Start of Block

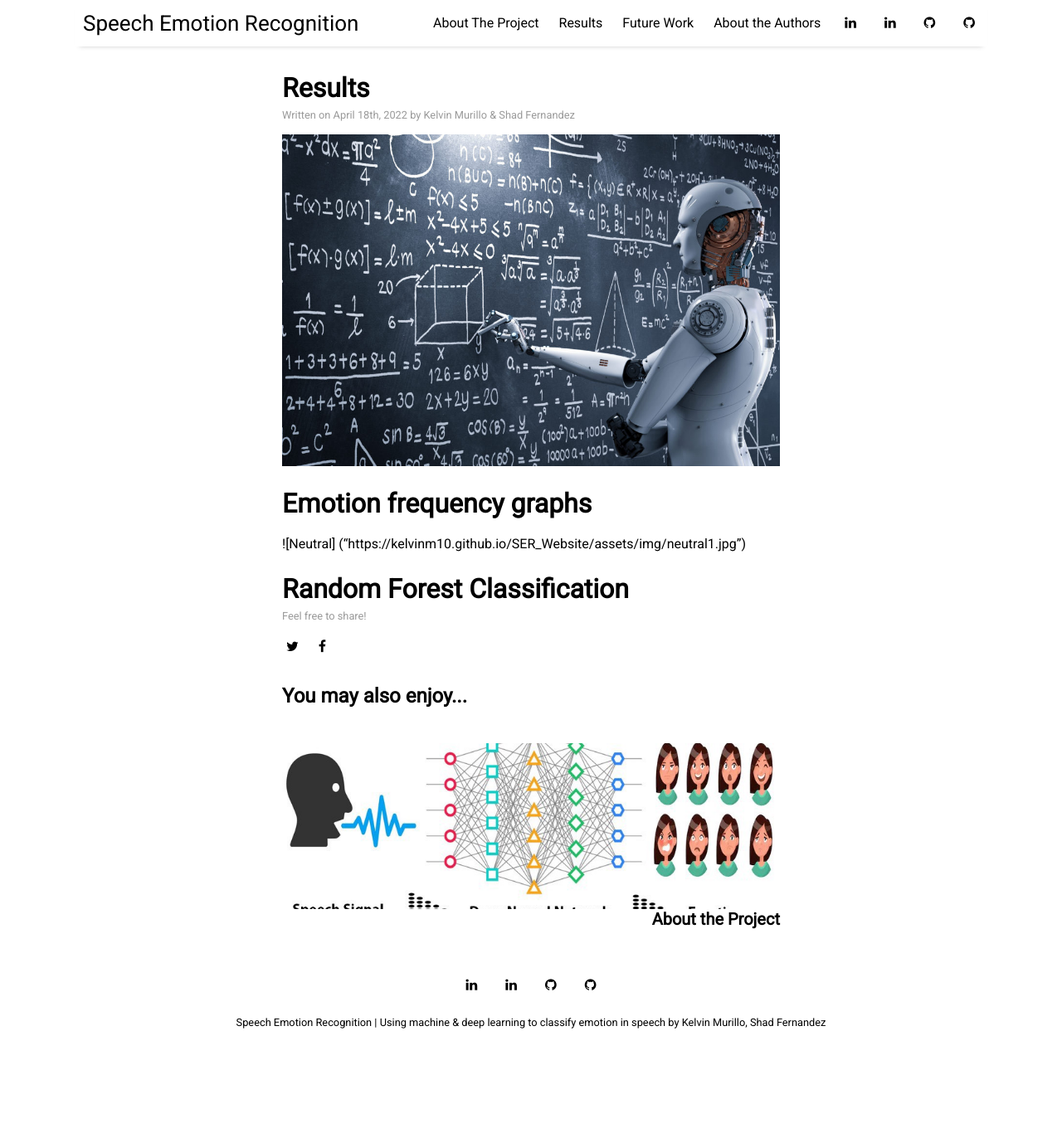
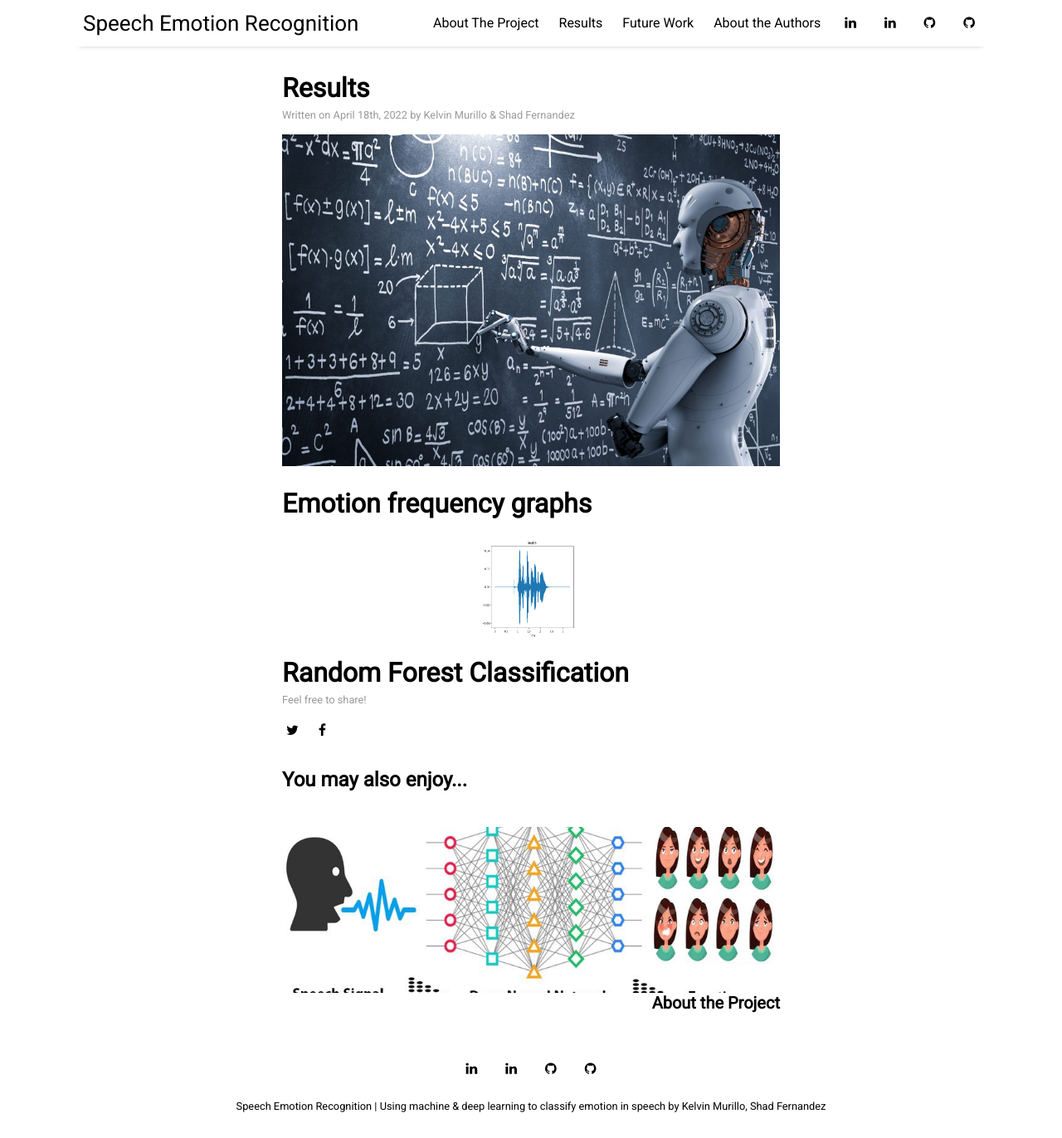
Before and after one commit to kelvinm10/SER_Website, a Jekyll site: the page built from _posts/2022-04-18-results.md, in a window 1280 px wide and 1372 px high. Shown: the whole window at 83% size. Built offline with Jekyll 4.4.1, drawn with Linux system fonts in a browser that asks for light colours; nearby versions of some CDN libraries.

Commit message:
changed image format

```diff
--- a/_posts/2022-04-18-results.md
+++ b/_posts/2022-04-18-results.md
@@ -9,7 +9,7 @@ image: results.jpg
 
 # Emotion frequency graphs
 
-[comment]: <> (<img src="{{ site.github.url }}/assets/img/neutral1.jpg">)
-![Neutral] ("{{ site.github.url }}/assets/img/neutral1.jpg")
+<img src="{{ site.github.url }}/assets/img/neutral1.jpg" alt="neutral" style="width:128px;height:128px;">
+
 
 # Random Forest Classification
```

End of Block

→ Task brief
If a line of the data contains the word "image", it should be counted; state the total and nothing more.

→ Result of the task
2